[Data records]

____________

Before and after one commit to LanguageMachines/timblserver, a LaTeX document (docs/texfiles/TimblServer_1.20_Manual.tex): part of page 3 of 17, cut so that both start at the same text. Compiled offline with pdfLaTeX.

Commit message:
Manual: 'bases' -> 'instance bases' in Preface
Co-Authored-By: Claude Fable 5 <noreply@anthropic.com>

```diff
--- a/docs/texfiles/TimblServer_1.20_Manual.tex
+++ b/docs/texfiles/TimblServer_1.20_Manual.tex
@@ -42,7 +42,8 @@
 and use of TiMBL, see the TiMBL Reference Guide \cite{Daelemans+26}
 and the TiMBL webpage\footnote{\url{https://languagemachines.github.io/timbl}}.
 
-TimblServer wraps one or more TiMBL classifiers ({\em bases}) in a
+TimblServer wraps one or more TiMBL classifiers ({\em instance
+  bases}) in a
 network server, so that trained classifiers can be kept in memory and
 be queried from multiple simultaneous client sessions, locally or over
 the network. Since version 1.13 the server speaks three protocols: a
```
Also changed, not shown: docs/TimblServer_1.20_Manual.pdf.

____________

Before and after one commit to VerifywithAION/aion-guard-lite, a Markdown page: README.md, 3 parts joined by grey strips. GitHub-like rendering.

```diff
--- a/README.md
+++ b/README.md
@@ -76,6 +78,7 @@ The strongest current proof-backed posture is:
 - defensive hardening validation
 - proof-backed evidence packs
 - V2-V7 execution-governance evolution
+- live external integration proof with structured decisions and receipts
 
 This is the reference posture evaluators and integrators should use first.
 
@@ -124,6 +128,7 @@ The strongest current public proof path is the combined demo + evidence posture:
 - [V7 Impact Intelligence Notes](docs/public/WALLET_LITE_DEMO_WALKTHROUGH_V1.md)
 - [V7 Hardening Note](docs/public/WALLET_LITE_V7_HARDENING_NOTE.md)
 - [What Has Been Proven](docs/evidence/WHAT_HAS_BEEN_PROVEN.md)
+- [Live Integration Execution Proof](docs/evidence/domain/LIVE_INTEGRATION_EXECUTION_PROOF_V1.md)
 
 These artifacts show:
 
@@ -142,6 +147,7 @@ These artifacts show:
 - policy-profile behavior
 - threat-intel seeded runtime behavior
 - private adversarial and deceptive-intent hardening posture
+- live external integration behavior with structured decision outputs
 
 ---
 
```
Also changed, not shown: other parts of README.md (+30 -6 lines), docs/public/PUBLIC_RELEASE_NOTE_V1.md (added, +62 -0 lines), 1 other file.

____________

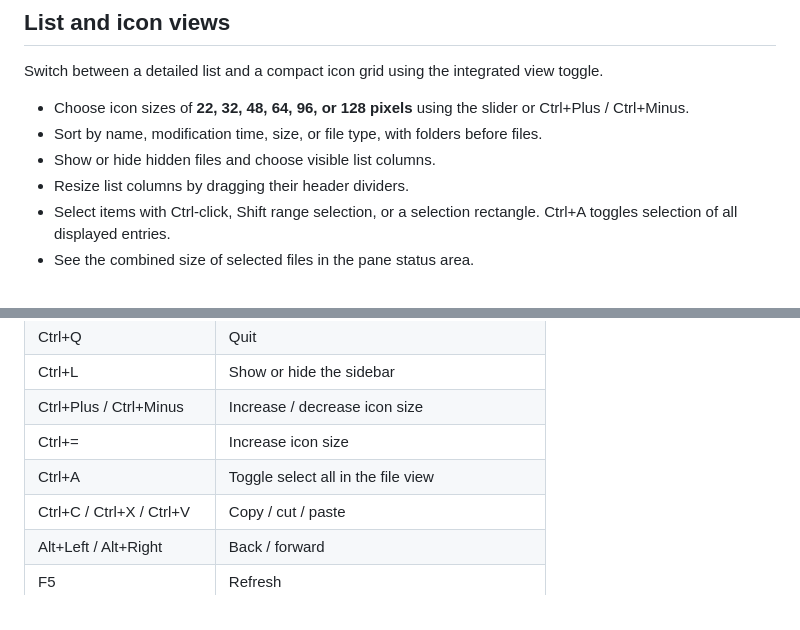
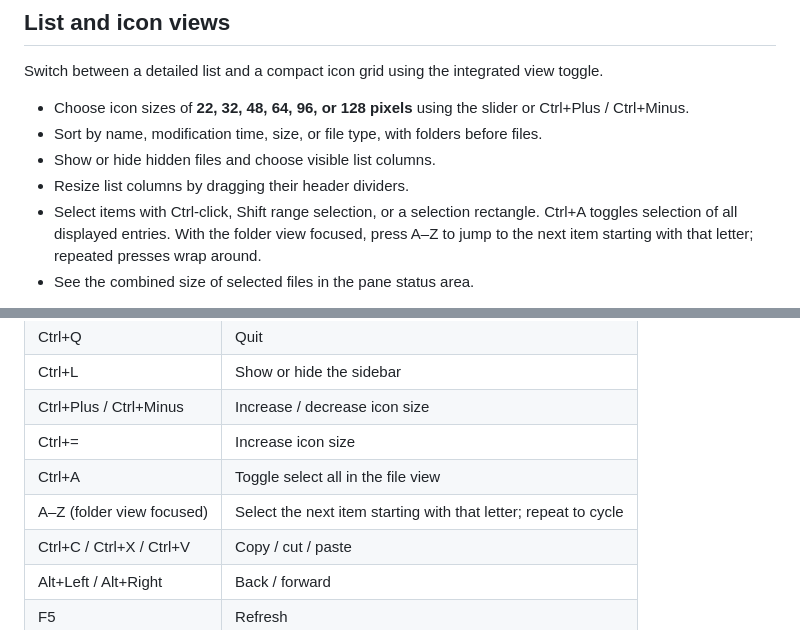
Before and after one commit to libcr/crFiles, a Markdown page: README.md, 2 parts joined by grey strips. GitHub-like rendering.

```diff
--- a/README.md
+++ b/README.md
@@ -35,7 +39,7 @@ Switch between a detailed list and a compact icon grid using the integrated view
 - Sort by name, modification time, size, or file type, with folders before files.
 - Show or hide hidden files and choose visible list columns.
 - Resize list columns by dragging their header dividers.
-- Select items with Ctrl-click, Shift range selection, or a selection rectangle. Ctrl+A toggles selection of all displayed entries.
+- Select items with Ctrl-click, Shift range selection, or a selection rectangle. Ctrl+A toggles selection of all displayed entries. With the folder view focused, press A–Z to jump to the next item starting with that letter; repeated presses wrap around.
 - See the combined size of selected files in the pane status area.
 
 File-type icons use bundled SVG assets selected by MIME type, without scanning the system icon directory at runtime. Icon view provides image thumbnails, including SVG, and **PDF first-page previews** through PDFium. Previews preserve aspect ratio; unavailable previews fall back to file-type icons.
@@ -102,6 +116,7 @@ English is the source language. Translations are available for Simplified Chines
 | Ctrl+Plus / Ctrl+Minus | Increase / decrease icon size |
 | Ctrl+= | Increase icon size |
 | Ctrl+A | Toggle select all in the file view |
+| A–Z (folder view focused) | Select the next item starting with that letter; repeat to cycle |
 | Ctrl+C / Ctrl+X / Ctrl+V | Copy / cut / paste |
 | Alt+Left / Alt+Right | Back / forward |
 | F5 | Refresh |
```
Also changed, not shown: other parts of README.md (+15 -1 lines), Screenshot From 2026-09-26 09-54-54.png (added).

____________

Where a line of the data includes the string "posture", list that line.

@@ -76,6 +78,7 @@ The strongest current proof-backed posture is:
 This is the reference posture evaluators and integrators should use first.
@@ -124,6 +128,7 @@ The strongest current public proof path is the combined demo + evidence posture:
 - private adversarial and deceptive-intent hardening posture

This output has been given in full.